Data excerpts:
◆ ◆ ◆
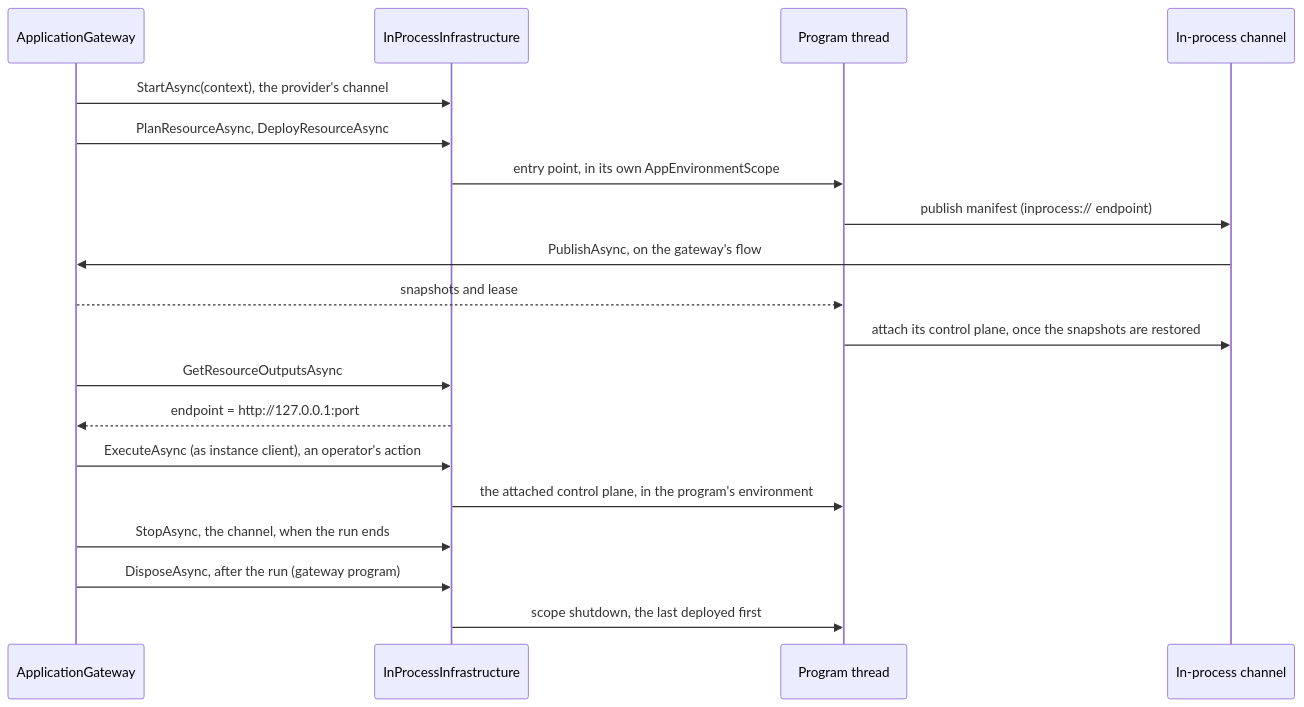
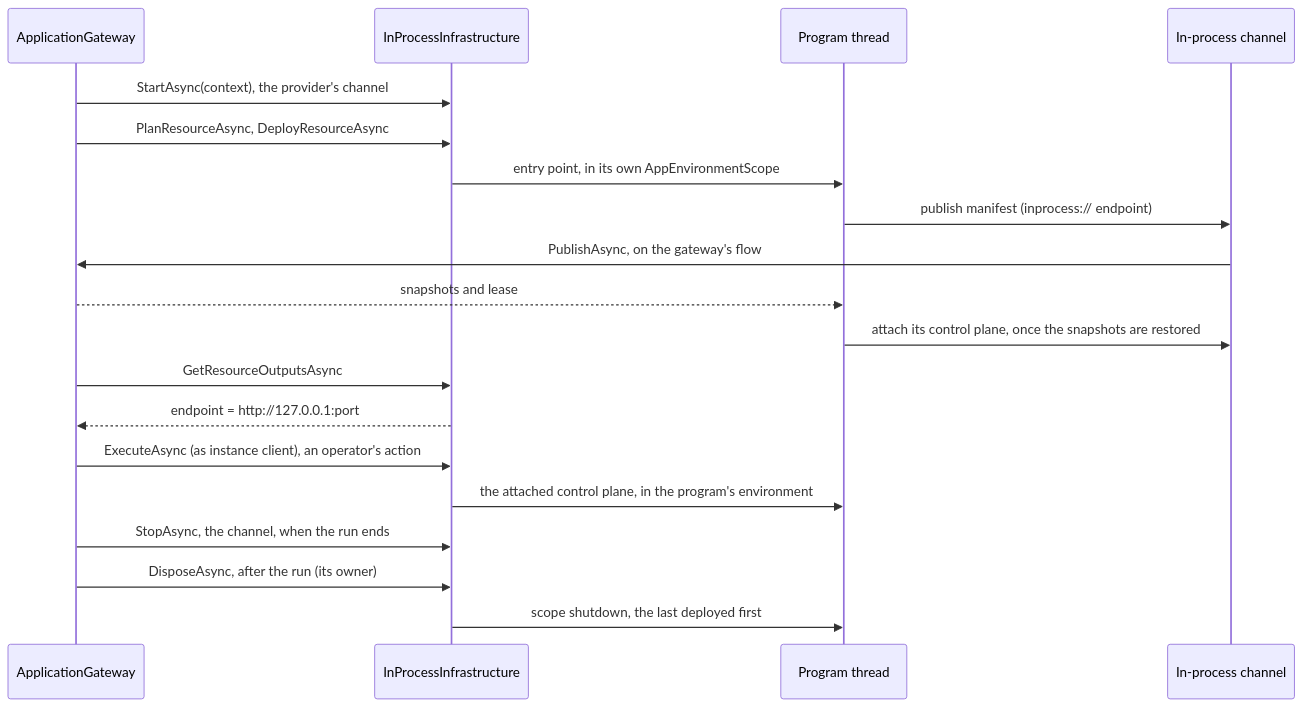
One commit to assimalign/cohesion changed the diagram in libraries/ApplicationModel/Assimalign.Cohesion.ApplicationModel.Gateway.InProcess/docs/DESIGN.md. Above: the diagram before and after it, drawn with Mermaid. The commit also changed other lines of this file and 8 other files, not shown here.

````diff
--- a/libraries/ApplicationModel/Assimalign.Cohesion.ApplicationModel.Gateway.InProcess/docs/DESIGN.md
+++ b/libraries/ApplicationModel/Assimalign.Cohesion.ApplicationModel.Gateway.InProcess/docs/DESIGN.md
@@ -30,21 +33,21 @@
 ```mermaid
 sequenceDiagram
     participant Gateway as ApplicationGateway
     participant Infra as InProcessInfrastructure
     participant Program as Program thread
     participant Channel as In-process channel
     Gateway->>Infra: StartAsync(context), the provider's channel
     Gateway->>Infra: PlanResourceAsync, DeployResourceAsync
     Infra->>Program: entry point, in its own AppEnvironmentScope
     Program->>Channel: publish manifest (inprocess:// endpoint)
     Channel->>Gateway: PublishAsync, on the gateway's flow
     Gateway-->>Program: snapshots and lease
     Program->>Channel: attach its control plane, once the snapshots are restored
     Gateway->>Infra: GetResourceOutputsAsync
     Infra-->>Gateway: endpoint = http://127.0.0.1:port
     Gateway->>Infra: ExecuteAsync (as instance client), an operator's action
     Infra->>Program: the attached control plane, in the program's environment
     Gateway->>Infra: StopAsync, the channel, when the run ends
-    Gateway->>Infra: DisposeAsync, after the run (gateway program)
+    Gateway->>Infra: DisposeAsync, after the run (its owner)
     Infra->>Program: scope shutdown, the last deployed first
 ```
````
◆ ◆ ◆
YOUR TASK
Would you print, exactly as written, every line above from the one holding "Channel->>Gateway: PublishAsync, on" through the one holding "Gateway->>Infra: GetResourceOutputsAsync", with both included and no other lines?

ANSWER BOX
     Channel->>Gateway: PublishAsync, on the gateway's flow
     Gateway-->>Program: snapshots and lease
     Program->>Channel: attach its control plane, once the snapshots are restored
     Gateway->>Infra: GetResourceOutputsAsync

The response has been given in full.